#### DIRECTIONS
Restate the records that follow word for word; no pictures should appear.

#### Source data
----

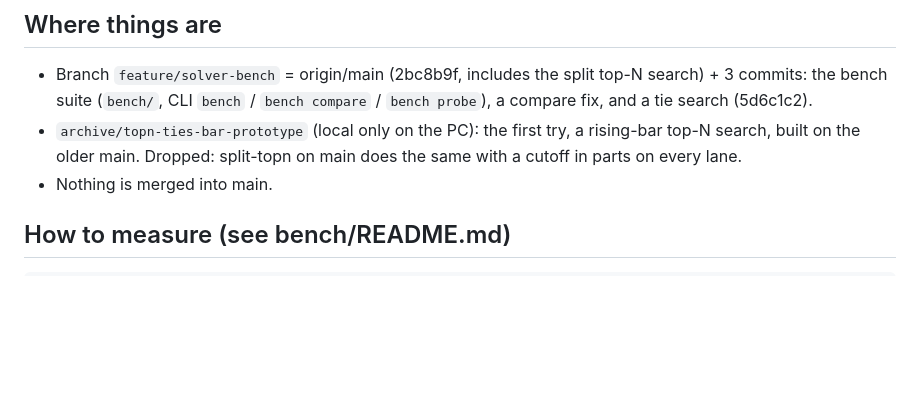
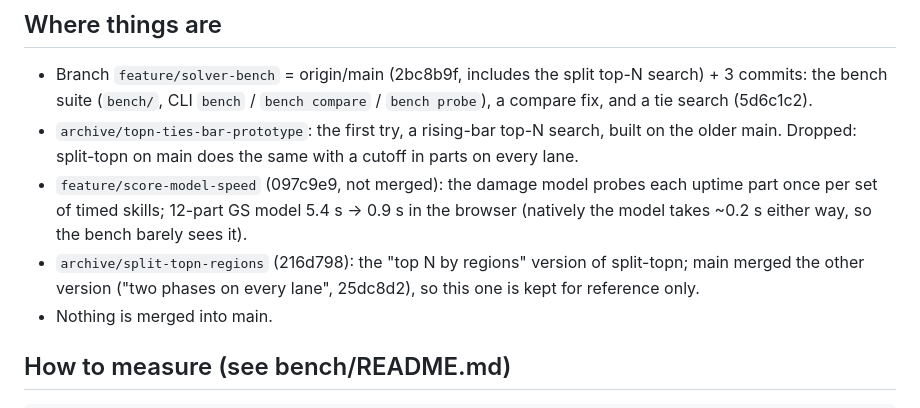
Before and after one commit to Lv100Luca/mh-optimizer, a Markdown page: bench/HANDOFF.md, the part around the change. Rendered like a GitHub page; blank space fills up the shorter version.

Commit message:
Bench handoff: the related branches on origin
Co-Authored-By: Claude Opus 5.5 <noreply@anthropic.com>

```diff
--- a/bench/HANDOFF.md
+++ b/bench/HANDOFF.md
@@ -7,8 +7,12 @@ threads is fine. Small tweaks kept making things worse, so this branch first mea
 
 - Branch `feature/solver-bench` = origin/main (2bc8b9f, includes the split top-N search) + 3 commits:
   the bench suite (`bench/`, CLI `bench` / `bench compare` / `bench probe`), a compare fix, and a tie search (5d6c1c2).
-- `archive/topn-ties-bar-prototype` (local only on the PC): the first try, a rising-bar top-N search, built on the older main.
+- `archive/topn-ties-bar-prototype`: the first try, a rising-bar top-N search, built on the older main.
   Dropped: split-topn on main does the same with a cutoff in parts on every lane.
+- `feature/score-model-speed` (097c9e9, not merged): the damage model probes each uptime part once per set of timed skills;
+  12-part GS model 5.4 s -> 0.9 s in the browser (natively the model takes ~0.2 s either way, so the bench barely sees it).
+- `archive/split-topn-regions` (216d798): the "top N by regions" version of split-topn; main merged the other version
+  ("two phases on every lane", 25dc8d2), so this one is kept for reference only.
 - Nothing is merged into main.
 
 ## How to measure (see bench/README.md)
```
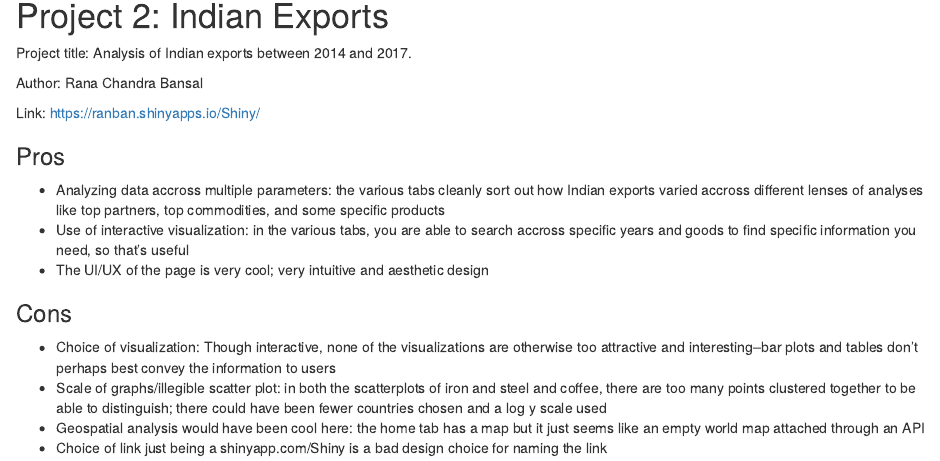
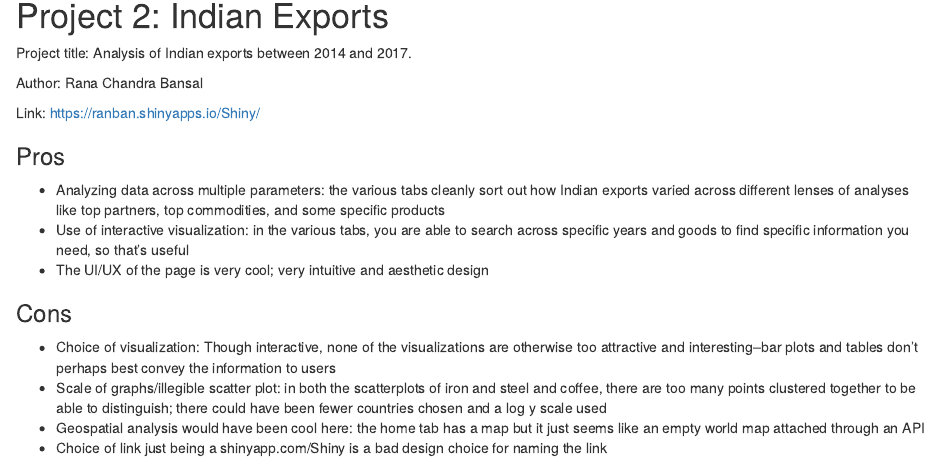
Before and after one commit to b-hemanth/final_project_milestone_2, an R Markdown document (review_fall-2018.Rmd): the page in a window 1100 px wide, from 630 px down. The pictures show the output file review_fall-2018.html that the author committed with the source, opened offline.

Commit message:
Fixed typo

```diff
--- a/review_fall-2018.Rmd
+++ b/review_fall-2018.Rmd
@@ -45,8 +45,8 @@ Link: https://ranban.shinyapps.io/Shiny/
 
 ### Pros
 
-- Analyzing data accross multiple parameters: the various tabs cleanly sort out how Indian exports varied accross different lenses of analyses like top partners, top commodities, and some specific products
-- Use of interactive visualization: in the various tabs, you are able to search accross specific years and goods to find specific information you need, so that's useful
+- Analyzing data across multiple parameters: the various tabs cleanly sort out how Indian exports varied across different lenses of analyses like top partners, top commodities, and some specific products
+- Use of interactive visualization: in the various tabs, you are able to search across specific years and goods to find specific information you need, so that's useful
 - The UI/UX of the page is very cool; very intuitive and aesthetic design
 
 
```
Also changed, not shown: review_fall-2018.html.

----

#### ANSWER BELOW
Before and after one commit to Lv100Luca/mh-optimizer, a Markdown page: bench/HANDOFF.md, the part around the change. Rendered like a GitHub page; blank space fills up the shorter version.

Commit message:
Bench handoff: the related branches on origin
Co-Authored-By: Claude Opus 5.5 <noreply@anthropic.com>

```diff
--- a/bench/HANDOFF.md
+++ b/bench/HANDOFF.md
@@ -7,8 +7,12 @@ threads is fine. Small tweaks kept making things worse, so this branch first mea
 
 - Branch `feature/solver-bench` = origin/main (2bc8b9f, includes the split top-N search) + 3 commits:
   the bench suite (`bench/`, CLI `bench` / `bench compare` / `bench probe`), a compare fix, and a tie search (5d6c1c2).
-- `archive/topn-ties-bar-prototype` (local only on the PC): the first try, a rising-bar top-N search, built on the older main.
+- `archive/topn-ties-bar-prototype`: the first try, a rising-bar top-N search, built on the older main.
   Dropped: split-topn on main does the same with a cutoff in parts on every lane.
+- `feature/score-model-speed` (097c9e9, not merged): the damage model probes each uptime part once per set of timed skills;
+  12-part GS model 5.4 s -> 0.9 s in the browser (natively the model takes ~0.2 s either way, so the bench barely sees it).
+- `archive/split-topn-regions` (216d798): the "top N by regions" version of split-topn; main merged the other version
+  ("two phases on every lane", 25dc8d2), so this one is kept for reference only.
 - Nothing is merged into main.
 
 ## How to measure (see bench/README.md)
```
Before and after one commit to b-hemanth/final_project_milestone_2, an R Markdown document (review_fall-2018.Rmd): the page in a window 1100 px wide, from 630 px down. The pictures show the output file review_fall-2018.html that the author committed with the source, opened offline.

Commit message:
Fixed typo

```diff
--- a/review_fall-2018.Rmd
+++ b/review_fall-2018.Rmd
@@ -45,8 +45,8 @@ Link: https://ranban.shinyapps.io/Shiny/
 
 ### Pros
 
-- Analyzing data accross multiple parameters: the various tabs cleanly sort out how Indian exports varied accross different lenses of analyses like top partners, top commodities, and some specific products
-- Use of interactive visualization: in the various tabs, you are able to search accross specific years and goods to find specific information you need, so that's useful
+- Analyzing data across multiple parameters: the various tabs cleanly sort out how Indian exports varied across different lenses of analyses like top partners, top commodities, and some specific products
+- Use of interactive visualization: in the various tabs, you are able to search across specific years and goods to find specific information you need, so that's useful
 - The UI/UX of the page is very cool; very intuitive and aesthetic design
 
 
```
Also changed, not shown: review_fall-2018.html.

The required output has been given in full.